This early example of a coke fired blast furnace in Moira, England was built in 1806 by the Earl of Moira on the banks of the Ashby Canal. The furnace produced iron for only a very short period, and was closed in 1811. It was fraught with technical difficulties and its last, unsuccessful charge is left, partially smelted, in the bottom of the furnace.
There are good reasons why the furnace closed. It was built at a time of technological improvements and these were not successful, largely because of impurities in the local raw materials.
Also, the very dangerous task of feeding the furnace usually fell to women and children. As they tipped the wheelbarrows of iron, ore, coke, or limestone into the furnace, it was possible for the weight of their loads to pull them into the furnace, sending them to a fiery death. In the early 19th century, such events were accepted as an inevitable consequence of the industry.
Strangely, the blast furnace’s ability to survive today is most likely because of its failures. Had it been a success, successive remodelling would have destroyed its early 19th-century form.

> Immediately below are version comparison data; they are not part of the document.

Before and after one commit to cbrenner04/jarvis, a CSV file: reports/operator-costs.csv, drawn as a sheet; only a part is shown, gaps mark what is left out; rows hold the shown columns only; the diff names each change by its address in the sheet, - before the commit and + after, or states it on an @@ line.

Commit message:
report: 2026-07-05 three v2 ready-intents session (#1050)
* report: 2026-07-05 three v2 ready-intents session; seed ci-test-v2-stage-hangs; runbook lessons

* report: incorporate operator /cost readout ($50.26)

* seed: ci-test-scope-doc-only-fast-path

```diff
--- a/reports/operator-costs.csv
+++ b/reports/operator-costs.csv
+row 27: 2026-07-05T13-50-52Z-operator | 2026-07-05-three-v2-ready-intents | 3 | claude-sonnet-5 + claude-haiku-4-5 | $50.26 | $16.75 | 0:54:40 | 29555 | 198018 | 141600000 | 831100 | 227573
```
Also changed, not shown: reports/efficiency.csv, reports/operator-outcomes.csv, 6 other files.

The furnace, with its turbulent past, has become a site of interest for those interested in the paranormal. This has included the attention of two famous British TV ghost hunters, Richard Felix and Phil Whyman. Several organizations now hold nocturnal events there, which are open to the public.

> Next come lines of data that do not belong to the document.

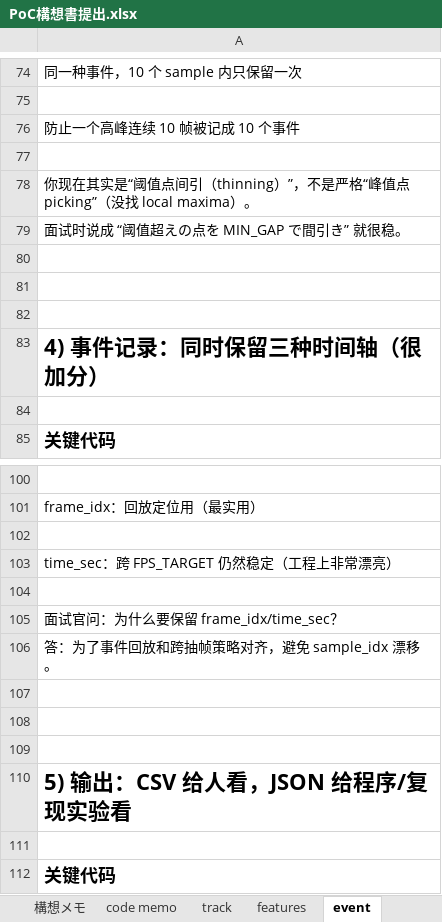
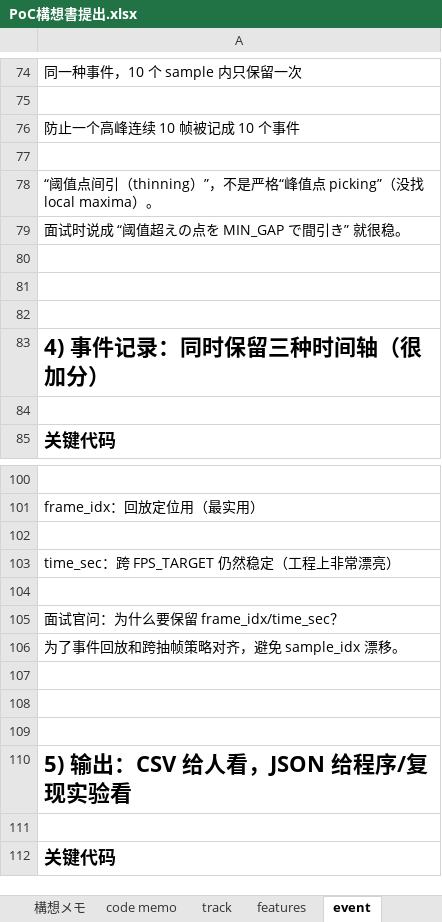
Before and after one commit to sora123gogo/ship_poc, an Excel workbook: PoC構想書提出.xlsx, sheet event, drawn as a sheet; only a part is shown, gaps mark what is left out; values as stored, in another font and other column widths than the file's, no borders; the diff names each change by its address in the sheet, - before the commit and + after, or states it on an @@ line.

```diff
--- a/PoC構想書提出.xlsx (sheet event)
+++ b/PoC構想書提出.xlsx (sheet event)
-A78: 你现在其实是“阈值点…
+A78: “阈值点…
-A106: 答：为了事件回放和跨抽帧策略对齐，避免 sample_idx 漂移。
+A106: 为了事件回放和跨抽帧策略对齐，避免 sample_idx 漂移。
```
Also changed, not shown: sheet features, sheet report, sheet track.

Know Before You Go
Inside the bridgehouse is a small museum operated by the Moira Furnace Museum Trust (which also runs canal boat trips). Also on the same site is a bank of 19th-century lime kilns.